This is about as far as the electronics go on these old manual focus legends. I was amazed how this was packed under the top plate over the mirror box. The FE use a split focus screen. Get the two partial images aligned and focus is sharp. Sometimes I miss such simplicity in the newer cameras.
The top plate removed. This was far more challenging that I thought it would be. Everything is controlled by analog potentiometers, sliders, and wires. I assume the small dials on top here are to calibrate the cameras exposure controls.
The major components and dials removed. I've been inside of newer cameras, and this is really a work of precision and durability. Had it not been for a beach trip, I'm sure this camera would still be able to make great pictures.
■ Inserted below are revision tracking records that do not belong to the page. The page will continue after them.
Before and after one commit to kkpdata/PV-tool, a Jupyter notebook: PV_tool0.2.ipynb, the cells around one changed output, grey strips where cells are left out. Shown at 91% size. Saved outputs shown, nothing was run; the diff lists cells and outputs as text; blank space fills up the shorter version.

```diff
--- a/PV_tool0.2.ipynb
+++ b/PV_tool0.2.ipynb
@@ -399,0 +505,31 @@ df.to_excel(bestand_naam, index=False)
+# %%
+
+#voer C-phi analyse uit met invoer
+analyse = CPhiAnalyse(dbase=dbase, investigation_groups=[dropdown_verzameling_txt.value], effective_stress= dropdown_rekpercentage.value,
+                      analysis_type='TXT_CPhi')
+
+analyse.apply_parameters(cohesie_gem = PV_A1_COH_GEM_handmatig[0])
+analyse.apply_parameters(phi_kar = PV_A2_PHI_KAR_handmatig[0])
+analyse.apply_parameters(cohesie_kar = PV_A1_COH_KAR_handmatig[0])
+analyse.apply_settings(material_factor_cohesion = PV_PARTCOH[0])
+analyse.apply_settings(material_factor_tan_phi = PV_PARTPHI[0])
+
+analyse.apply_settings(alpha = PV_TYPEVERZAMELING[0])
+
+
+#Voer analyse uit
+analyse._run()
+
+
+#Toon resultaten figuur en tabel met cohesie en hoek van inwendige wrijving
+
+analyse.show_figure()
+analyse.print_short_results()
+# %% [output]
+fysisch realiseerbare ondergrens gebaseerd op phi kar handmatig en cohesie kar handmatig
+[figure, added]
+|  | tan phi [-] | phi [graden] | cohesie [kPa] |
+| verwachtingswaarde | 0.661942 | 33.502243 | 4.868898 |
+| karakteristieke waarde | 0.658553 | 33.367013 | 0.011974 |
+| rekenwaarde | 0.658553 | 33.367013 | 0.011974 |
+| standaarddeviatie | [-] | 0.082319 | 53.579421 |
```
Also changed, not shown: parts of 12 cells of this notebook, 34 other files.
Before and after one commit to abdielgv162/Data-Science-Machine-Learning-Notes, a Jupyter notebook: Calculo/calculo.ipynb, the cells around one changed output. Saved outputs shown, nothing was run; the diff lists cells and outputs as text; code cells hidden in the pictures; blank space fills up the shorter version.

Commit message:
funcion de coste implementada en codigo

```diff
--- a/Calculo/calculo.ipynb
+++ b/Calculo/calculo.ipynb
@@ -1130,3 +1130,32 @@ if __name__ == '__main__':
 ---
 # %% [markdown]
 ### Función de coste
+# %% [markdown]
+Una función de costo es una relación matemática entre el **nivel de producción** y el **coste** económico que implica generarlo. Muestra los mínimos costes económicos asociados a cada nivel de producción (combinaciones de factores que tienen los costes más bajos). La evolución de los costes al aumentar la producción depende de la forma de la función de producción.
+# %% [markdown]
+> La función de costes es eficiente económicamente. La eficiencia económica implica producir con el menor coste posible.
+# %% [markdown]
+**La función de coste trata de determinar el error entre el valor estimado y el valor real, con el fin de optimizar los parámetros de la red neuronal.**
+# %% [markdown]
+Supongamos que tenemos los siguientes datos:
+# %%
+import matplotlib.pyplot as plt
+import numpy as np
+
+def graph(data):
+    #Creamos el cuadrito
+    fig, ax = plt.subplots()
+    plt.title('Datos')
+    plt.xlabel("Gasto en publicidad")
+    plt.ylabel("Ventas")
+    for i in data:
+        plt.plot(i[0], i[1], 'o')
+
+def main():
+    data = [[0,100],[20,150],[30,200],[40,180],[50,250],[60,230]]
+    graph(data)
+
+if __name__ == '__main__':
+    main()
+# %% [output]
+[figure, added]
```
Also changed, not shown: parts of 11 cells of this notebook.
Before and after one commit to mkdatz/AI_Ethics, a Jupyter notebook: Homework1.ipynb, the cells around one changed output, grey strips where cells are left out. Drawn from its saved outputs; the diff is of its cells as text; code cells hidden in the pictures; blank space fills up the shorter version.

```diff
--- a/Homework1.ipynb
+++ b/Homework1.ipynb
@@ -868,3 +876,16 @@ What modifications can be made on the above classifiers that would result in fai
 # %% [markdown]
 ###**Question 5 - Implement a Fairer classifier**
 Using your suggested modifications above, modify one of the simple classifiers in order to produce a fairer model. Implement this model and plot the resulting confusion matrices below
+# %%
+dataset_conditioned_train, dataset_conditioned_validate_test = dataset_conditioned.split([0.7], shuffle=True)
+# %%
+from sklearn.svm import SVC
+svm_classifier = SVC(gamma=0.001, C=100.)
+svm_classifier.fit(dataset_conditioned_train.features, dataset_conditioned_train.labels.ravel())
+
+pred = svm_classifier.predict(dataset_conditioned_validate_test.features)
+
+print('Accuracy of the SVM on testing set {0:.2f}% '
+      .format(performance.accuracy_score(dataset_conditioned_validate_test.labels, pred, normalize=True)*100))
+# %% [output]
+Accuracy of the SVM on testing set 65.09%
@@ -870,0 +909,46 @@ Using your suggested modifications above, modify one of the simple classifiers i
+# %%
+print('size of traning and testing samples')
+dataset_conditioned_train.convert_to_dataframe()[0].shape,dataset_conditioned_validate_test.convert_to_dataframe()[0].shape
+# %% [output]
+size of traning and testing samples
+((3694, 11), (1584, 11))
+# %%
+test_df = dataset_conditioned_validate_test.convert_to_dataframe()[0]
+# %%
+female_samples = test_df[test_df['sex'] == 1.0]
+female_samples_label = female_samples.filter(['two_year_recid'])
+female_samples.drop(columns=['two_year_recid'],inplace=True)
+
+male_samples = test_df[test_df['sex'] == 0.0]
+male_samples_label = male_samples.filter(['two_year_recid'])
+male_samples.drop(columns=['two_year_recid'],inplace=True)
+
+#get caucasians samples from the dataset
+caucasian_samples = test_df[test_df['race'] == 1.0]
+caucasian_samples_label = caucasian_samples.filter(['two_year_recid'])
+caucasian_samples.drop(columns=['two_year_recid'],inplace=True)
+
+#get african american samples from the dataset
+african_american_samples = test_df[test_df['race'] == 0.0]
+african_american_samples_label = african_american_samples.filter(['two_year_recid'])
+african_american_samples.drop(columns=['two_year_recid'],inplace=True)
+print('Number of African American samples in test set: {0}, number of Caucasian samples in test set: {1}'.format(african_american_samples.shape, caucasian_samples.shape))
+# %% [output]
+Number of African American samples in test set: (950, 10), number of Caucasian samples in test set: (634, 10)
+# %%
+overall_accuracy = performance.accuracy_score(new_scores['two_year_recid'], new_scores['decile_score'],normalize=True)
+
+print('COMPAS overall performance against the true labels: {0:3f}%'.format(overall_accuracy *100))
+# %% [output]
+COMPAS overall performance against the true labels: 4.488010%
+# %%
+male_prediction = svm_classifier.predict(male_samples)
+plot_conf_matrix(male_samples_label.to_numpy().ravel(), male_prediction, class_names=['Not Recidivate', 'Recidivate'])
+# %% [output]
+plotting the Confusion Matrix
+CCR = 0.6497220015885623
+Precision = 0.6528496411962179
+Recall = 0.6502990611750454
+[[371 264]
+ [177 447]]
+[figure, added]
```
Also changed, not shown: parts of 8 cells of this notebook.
When I was in the sixth grade, this camera won me 1st place in the regional Science Fair. I used it to make sample images on different speed film, the went up to the airport and had them run it through the x-ray machine differing number of times. That's probably something you'd be hard pressed to happen in today's security sensitive airport environment. My results conclusively indicated that airport x-ray machines do not noticeably affect exposed or unexposed film.
The viewfinder display was refreshingly un-complicated. There was a needle for the meter that moved actively as long as the wind lever was popped out turning the meter on. And one that showed the selected shutter speed. Align the two needles for the proper exposure. There was no off timer back then, it stayed on as long as the batteries would last. And they did last for being button cells. The meter didn't take much power to operate.
This is where I think most of the trouble is, but I wasn't able to get it apart any further with the tools I had.